(Given data Opens)
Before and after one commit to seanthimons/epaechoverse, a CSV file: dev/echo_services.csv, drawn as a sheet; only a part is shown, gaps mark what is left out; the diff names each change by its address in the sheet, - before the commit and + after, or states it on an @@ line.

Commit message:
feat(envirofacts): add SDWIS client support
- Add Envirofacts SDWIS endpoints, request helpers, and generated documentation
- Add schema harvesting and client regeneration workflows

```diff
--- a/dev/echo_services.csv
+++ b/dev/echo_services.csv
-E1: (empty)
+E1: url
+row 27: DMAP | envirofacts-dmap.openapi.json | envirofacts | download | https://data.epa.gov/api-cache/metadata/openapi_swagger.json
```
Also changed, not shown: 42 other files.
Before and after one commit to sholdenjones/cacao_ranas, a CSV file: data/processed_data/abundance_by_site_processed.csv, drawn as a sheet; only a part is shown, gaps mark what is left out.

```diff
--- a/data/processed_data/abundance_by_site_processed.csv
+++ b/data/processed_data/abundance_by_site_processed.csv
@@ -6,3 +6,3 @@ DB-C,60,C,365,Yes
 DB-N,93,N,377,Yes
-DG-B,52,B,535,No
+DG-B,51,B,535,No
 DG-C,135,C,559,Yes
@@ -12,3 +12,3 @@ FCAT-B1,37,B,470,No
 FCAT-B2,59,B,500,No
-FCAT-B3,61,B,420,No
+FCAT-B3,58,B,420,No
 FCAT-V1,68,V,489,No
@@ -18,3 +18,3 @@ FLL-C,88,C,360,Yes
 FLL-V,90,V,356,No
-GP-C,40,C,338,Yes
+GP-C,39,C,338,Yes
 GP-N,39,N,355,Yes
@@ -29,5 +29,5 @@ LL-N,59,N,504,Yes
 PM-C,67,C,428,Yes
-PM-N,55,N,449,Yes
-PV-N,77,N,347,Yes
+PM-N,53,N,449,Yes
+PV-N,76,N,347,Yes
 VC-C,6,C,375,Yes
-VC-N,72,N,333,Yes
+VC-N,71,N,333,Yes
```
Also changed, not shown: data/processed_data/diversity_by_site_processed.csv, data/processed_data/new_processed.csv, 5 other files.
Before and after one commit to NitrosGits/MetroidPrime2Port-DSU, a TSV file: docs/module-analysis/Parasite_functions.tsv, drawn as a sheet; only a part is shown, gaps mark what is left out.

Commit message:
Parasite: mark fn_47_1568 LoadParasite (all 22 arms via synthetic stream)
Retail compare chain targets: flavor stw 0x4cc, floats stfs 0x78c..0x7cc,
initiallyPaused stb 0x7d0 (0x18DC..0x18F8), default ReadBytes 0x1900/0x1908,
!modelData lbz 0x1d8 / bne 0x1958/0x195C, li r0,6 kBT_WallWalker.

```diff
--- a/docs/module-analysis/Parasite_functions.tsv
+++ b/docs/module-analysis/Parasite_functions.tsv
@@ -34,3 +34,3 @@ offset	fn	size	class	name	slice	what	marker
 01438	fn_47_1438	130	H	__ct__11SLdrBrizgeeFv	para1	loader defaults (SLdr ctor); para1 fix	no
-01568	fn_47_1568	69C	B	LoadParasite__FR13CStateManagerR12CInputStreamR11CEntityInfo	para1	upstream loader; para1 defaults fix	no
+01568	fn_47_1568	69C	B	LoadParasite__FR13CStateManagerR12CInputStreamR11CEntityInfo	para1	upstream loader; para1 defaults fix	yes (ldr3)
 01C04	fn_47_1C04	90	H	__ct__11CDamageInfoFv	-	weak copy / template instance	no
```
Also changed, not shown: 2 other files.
(Given data Closes)
◆ **Exercise brief**
Each line in the listing is to be returned exactly.

◆ **Output below**
Before and after one commit to seanthimons/epaechoverse, a CSV file: dev/echo_services.csv, drawn as a sheet; only a part is shown, gaps mark what is left out; the diff names each change by its address in the sheet, - before the commit and + after, or states it on an @@ line.

Commit message:
feat(envirofacts): add SDWIS client support
- Add Envirofacts SDWIS endpoints, request helpers, and generated documentation
- Add schema harvesting and client regeneration workflows

```diff
--- a/dev/echo_services.csv
+++ b/dev/echo_services.csv
-E1: (empty)
+E1: url
+row 27: DMAP | envirofacts-dmap.openapi.json | envirofacts | download | https://data.epa.gov/api-cache/metadata/openapi_swagger.json
```
Also changed, not shown: 42 other files.
Before and after one commit to sholdenjones/cacao_ranas, a CSV file: data/processed_data/abundance_by_site_processed.csv, drawn as a sheet; only a part is shown, gaps mark what is left out.

```diff
--- a/data/processed_data/abundance_by_site_processed.csv
+++ b/data/processed_data/abundance_by_site_processed.csv
@@ -6,3 +6,3 @@ DB-C,60,C,365,Yes
 DB-N,93,N,377,Yes
-DG-B,52,B,535,No
+DG-B,51,B,535,No
 DG-C,135,C,559,Yes
@@ -12,3 +12,3 @@ FCAT-B1,37,B,470,No
 FCAT-B2,59,B,500,No
-FCAT-B3,61,B,420,No
+FCAT-B3,58,B,420,No
 FCAT-V1,68,V,489,No
@@ -18,3 +18,3 @@ FLL-C,88,C,360,Yes
 FLL-V,90,V,356,No
-GP-C,40,C,338,Yes
+GP-C,39,C,338,Yes
 GP-N,39,N,355,Yes
@@ -29,5 +29,5 @@ LL-N,59,N,504,Yes
 PM-C,67,C,428,Yes
-PM-N,55,N,449,Yes
-PV-N,77,N,347,Yes
+PM-N,53,N,449,Yes
+PV-N,76,N,347,Yes
 VC-C,6,C,375,Yes
-VC-N,72,N,333,Yes
+VC-N,71,N,333,Yes
```
Also changed, not shown: data/processed_data/diversity_by_site_processed.csv, data/processed_data/new_processed.csv, 5 other files.
Before and after one commit to NitrosGits/MetroidPrime2Port-DSU, a TSV file: docs/module-analysis/Parasite_functions.tsv, drawn as a sheet; only a part is shown, gaps mark what is left out.

Commit message:
Parasite: mark fn_47_1568 LoadParasite (all 22 arms via synthetic stream)
Retail compare chain targets: flavor stw 0x4cc, floats stfs 0x78c..0x7cc,
initiallyPaused stb 0x7d0 (0x18DC..0x18F8), default ReadBytes 0x1900/0x1908,
!modelData lbz 0x1d8 / bne 0x1958/0x195C, li r0,6 kBT_WallWalker.

```diff
--- a/docs/module-analysis/Parasite_functions.tsv
+++ b/docs/module-analysis/Parasite_functions.tsv
@@ -34,3 +34,3 @@ offset	fn	size	class	name	slice	what	marker
 01438	fn_47_1438	130	H	__ct__11SLdrBrizgeeFv	para1	loader defaults (SLdr ctor); para1 fix	no
-01568	fn_47_1568	69C	B	LoadParasite__FR13CStateManagerR12CInputStreamR11CEntityInfo	para1	upstream loader; para1 defaults fix	no
+01568	fn_47_1568	69C	B	LoadParasite__FR13CStateManagerR12CInputStreamR11CEntityInfo	para1	upstream loader; para1 defaults fix	yes (ldr3)
 01C04	fn_47_1C04	90	H	__ct__11CDamageInfoFv	-	weak copy / template instance	no
```
Also changed, not shown: 2 other files.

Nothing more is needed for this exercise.